But how much do we really know about our friends on the other side of the Atlantic Ocean. We know that London is the capital, but do you know anything about Newcastle upon Tyne?
First, a brief history. Newcastle upon Tyne was given its name because of a castle built in 1080 by Robert II, Duke of Normandy, the eldest son of William the Conqueror. Originally, the city was based around the wool trade, then coal mining, but is now a business and cultural centre.
Ten interesting facts about Newcastle:
1. In 1849, Robert Stephenson’s High Level Bridge opened and was the first road/rail bridge in the world.
2. Grey’s Monument was erected in 1838 to commemorate the Reform Act of 1832. It honours Charles Earl Grey who was an advocate of peace, civil, and religious liberty.
3. The city acquired its first art gallery, the Laing Art Gallery, in 1901. Alexander Laing, founder and Scottish wine and spirit merchant, wanted to give back to the city where he made his fortune.
4. Grainger Town is the historic heart of Newcastle upon Tyne. It was designed in the 1830s by Richard Grainger, an internationally renowned builder and developer. 40% of buildings in the area are listed as being of historical and architectural importance.
5. The Grainger Market opened in 1835 and was Newcastle’s first indoor market.
6. The Town Moor, a park just north of city centre, is larger than Hyde Park and Hampstead Heath put together. The freemen of the city have the right to graze cattle on it.
7. The original Theatre Royal opened on January 21, 1788 and was located on Mosley Street, next to Drury Lane. The present Theatre Royal on Grey Street, opened in 1837, was designed by John and Benjamin Green and just celebrated its 175th birthday.
8. The Lit and Phil, largest independent library outside London, houses more than 150,000 books. It has operated since 1793 and was originally founded as a conversation club.
9. The Tyneside Cinema on Pilgrim Street originally opened as the ‘Bijou News-Reel Cinema’ in 1937, and was designed and built by Dixon Scott, great uncle of film director Ridley Scott.
10. Newcastle was the location for both the 1971 film Get Carter and the 1988 film noir thriller Stormy Monday.

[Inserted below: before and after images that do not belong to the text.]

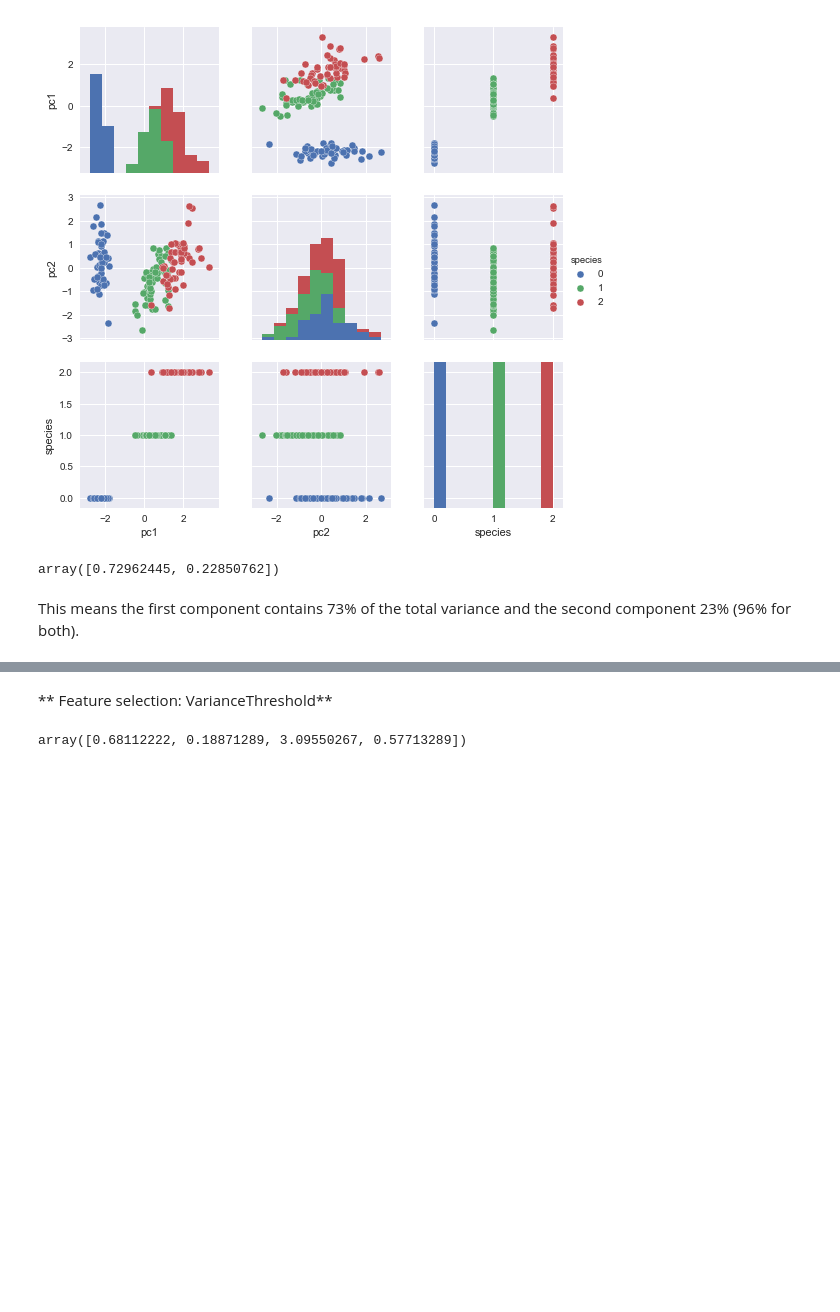
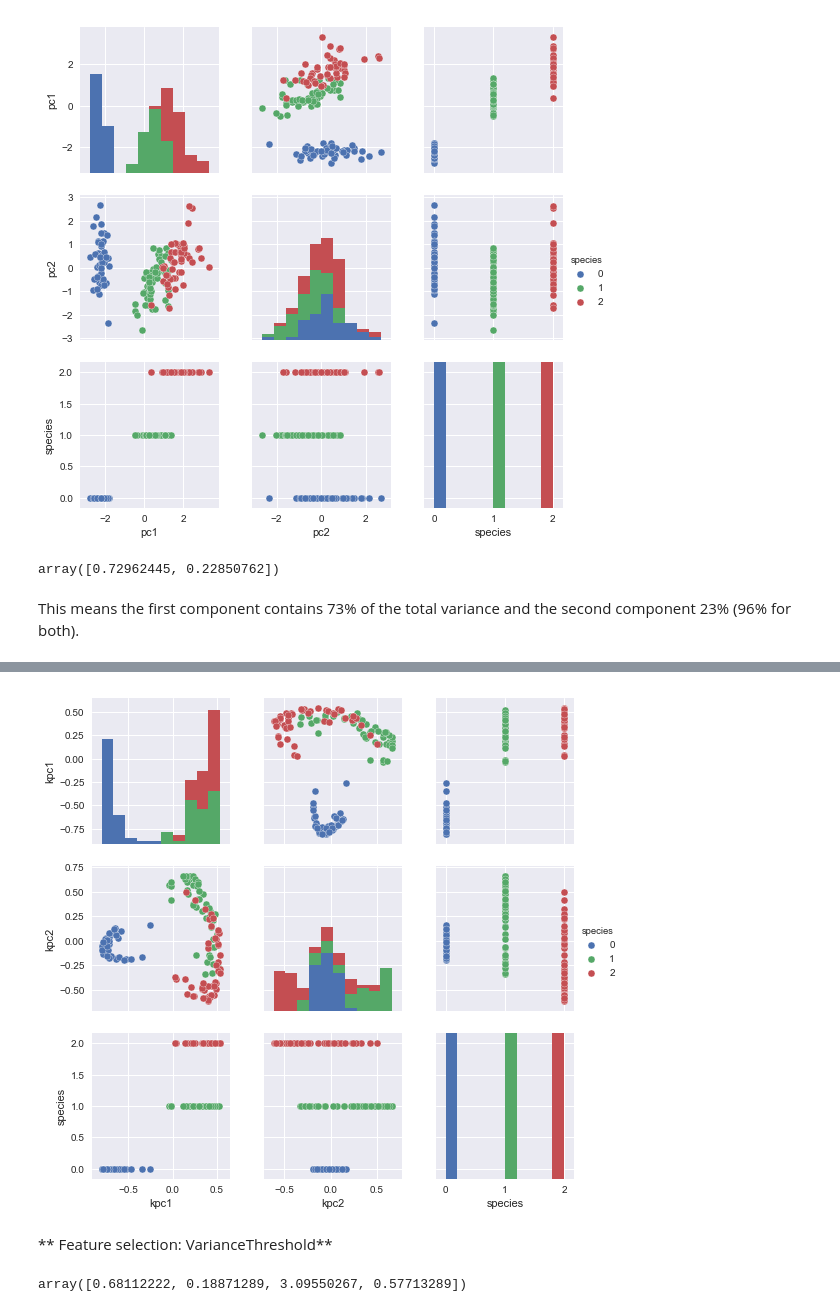
Before and after one commit to benjamin-assel/ML-material, a Jupyter notebook: EDA basics.ipynb, the cells around one changed output, grey strips where cells are left out. Drawn from its saved outputs; the diff is of its cells as text; code cells hidden in the pictures; blank space fills up the shorter version.

```diff
--- a/EDA basics.ipynb
+++ b/EDA basics.ipynb
@@ -186,3 +186,14 @@ pca_selector.explained_variance_ratio_
 array([0.72962445, 0.22850762])
 # %% [markdown]
 This means the first component contains 73% of the total variance and the second component 23% (96% for both).
+# %%
+from sklearn.decomposition import KernelPCA
+
+kpca_reductor = KernelPCA(kernel= 'rbf', n_components=2)
+
+X_kpca = kpca_reductor.fit_transform(X_df)
+
+kpca_df = pd.DataFrame(X_kpca,columns = ['kpc1', 'kpc2'])
+# %%
+full_kpca_df = pd.concat((kpca_df,iris_df.species),axis=1)
+full_kpca_df.head()
@@ -189,3 +207,7 @@ This means the first component contains 73% of the total variance and the second
+# %%
+sns.pairplot(full_kpca_df, hue='species');
+# %% [output]
+[figure, added]
 # %% [markdown]
 ** Feature selection: VarianceThreshold**
 # %%
```
Also changed, not shown: parts of 4 cells of this notebook.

Now that’s some serious history! There’s a lot to see and do in Newcastle, so on your next adventure, make sure to take advantage of Sandman Signature Hotel Newcastle’s central location.